*** Begin section ***

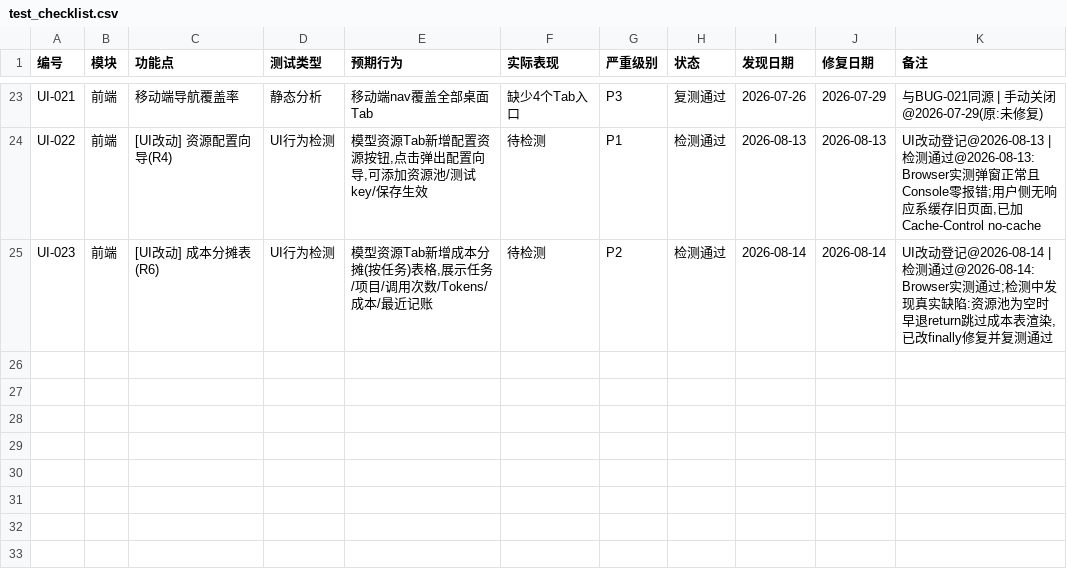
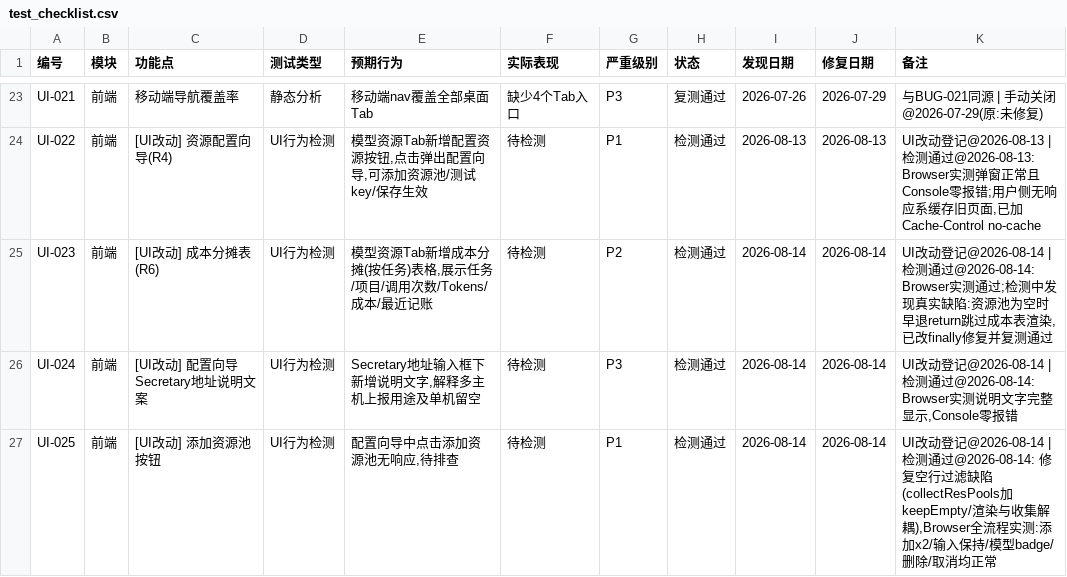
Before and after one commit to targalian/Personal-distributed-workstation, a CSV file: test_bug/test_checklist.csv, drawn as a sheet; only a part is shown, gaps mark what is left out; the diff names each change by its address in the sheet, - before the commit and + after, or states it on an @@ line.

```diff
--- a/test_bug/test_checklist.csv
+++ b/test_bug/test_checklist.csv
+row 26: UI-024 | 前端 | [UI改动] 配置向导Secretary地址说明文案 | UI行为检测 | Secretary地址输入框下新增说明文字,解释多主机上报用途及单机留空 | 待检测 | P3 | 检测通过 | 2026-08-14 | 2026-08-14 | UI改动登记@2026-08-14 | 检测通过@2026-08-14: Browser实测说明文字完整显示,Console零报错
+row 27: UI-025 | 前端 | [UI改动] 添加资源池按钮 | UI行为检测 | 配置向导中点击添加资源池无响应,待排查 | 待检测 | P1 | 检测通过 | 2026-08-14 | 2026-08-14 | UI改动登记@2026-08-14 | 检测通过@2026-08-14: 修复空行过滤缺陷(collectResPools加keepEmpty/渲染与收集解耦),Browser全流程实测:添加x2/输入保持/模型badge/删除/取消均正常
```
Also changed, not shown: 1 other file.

*** End section ***

The listing above is to be retyped word for word, with the pictures omitted.

WRITTEN ANSWER:
Before and after one commit to targalian/Personal-distributed-workstation, a CSV file: test_bug/test_checklist.csv, drawn as a sheet; only a part is shown, gaps mark what is left out; the diff names each change by its address in the sheet, - before the commit and + after, or states it on an @@ line.

```diff
--- a/test_bug/test_checklist.csv
+++ b/test_bug/test_checklist.csv
+row 26: UI-024 | 前端 | [UI改动] 配置向导Secretary地址说明文案 | UI行为检测 | Secretary地址输入框下新增说明文字,解释多主机上报用途及单机留空 | 待检测 | P3 | 检测通过 | 2026-08-14 | 2026-08-14 | UI改动登记@2026-08-14 | 检测通过@2026-08-14: Browser实测说明文字完整显示,Console零报错
+row 27: UI-025 | 前端 | [UI改动] 添加资源池按钮 | UI行为检测 | 配置向导中点击添加资源池无响应,待排查 | 待检测 | P1 | 检测通过 | 2026-08-14 | 2026-08-14 | UI改动登记@2026-08-14 | 检测通过@2026-08-14: 修复空行过滤缺陷(collectResPools加keepEmpty/渲染与收集解耦),Browser全流程实测:添加x2/输入保持/模型badge/删除/取消均正常
```
Also changed, not shown: 1 other file.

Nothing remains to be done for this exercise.